EXERCISE DATA: Begin

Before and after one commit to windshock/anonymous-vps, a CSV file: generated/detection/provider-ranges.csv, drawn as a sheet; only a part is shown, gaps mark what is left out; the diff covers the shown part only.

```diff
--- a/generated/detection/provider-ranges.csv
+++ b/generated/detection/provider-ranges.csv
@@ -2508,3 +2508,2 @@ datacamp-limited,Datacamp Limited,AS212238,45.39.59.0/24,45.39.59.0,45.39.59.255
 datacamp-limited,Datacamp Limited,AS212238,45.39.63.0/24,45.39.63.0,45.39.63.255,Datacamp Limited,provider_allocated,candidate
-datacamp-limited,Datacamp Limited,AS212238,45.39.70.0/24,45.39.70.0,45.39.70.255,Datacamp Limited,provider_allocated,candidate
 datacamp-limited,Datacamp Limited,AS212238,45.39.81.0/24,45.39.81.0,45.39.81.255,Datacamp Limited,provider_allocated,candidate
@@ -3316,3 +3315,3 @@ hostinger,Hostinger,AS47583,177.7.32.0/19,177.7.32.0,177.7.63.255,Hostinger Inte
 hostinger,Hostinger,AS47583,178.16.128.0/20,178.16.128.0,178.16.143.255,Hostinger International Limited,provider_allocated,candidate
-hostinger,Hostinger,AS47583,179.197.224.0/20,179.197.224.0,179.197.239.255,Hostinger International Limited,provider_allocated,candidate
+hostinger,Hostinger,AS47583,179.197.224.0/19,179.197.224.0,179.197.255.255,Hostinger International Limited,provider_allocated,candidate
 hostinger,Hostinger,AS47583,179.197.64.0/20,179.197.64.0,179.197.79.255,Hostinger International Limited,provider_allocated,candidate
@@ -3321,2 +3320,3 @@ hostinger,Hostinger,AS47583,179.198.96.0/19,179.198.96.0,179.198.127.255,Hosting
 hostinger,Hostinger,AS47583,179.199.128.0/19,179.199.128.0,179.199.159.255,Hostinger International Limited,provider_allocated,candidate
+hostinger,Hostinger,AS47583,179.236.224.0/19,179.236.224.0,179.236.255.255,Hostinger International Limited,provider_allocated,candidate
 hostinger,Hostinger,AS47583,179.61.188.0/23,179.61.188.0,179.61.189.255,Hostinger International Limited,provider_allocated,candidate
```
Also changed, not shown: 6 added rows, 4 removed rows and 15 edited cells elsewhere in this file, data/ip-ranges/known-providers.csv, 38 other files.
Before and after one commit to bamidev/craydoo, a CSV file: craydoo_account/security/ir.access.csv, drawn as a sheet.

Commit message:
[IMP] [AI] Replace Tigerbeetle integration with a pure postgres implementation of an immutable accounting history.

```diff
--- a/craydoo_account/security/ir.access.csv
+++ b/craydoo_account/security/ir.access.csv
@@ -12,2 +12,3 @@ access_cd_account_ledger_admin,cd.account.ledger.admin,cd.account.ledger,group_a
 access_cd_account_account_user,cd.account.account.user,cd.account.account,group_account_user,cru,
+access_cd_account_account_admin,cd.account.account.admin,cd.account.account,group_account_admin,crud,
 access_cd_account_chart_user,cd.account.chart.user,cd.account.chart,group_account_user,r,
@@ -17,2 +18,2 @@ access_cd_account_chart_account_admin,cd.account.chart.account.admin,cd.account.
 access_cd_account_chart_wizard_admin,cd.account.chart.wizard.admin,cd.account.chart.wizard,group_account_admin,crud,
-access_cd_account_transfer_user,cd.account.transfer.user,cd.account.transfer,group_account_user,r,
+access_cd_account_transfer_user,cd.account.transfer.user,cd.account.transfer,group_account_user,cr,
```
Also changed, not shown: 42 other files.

EXERCISE DATA: End

• REQUIREMENT: Copy out every line in the records where the word "admin" is found.

• TASK ANSWER:
@@ -12,2 +12,3 @@ access_cd_account_ledger_admin,cd.account.ledger.admin,cd.account.ledger,group_a
+access_cd_account_account_admin,cd.account.account.admin,cd.account.account,group_account_admin,crud,
@@ -17,2 +18,2 @@ access_cd_account_chart_account_admin,cd.account.chart.account.admin,cd.account.
 access_cd_account_chart_wizard_admin,cd.account.chart.wizard.admin,cd.account.chart.wizard,group_account_admin,crud,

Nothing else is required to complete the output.